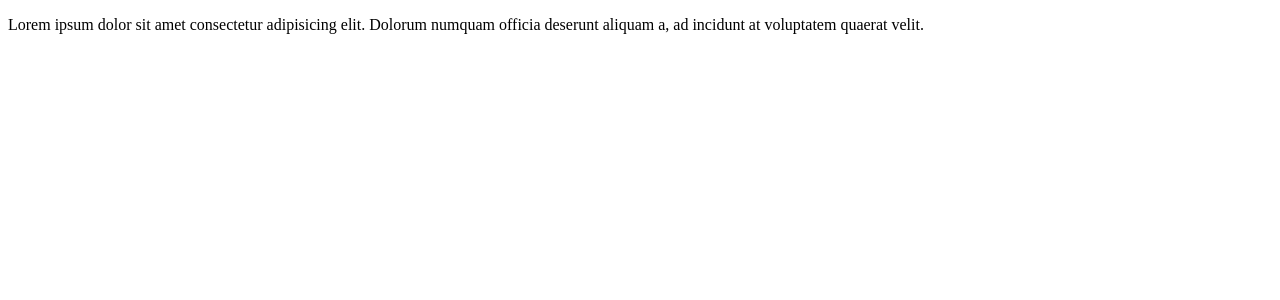
Repository: shazib2023/wtwdt-8
Page: index.html
An editor plug-in stored every save of this project. The page is shown before and after a run of saves, followed by the edit.
The browser window is 1280 px wide. The pictures show the whole page.

Above is the page before, as saved 2023-10-30 14:48:15.

After the next 3 saves:
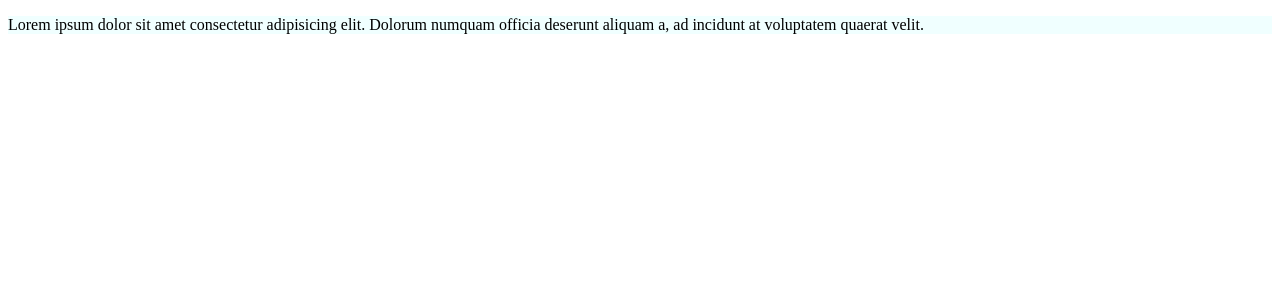
The 3 saves are shown as one change because they came seconds apart.
The last was saved 8 s later.
--- a/index.html
+++ b/index.html
@@ -6,7 +6,7 @@
     <title>Document</title>
 </head>
 <body>
-    <p style="">Lorem ipsum dolor sit amet consectetur adipisicing elit. Dolorum numquam officia deserunt aliquam a, ad incidunt at voluptatem quaerat velit.</p>
+    <p style="background-color: azure;">Lorem ipsum dolor sit amet consectetur adipisicing elit. Dolorum numquam officia deserunt aliquam a, ad incidunt at voluptatem quaerat velit.</p>
 
 </body>
 </html>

══════

=== What the task asks ===
Show the lines of the data that hold the word "shown".

=== Response area ===
An editor plug-in stored every save of this project. The page is shown before and after a run of saves, followed by the edit.
The 3 saves are shown as one change because they came seconds apart.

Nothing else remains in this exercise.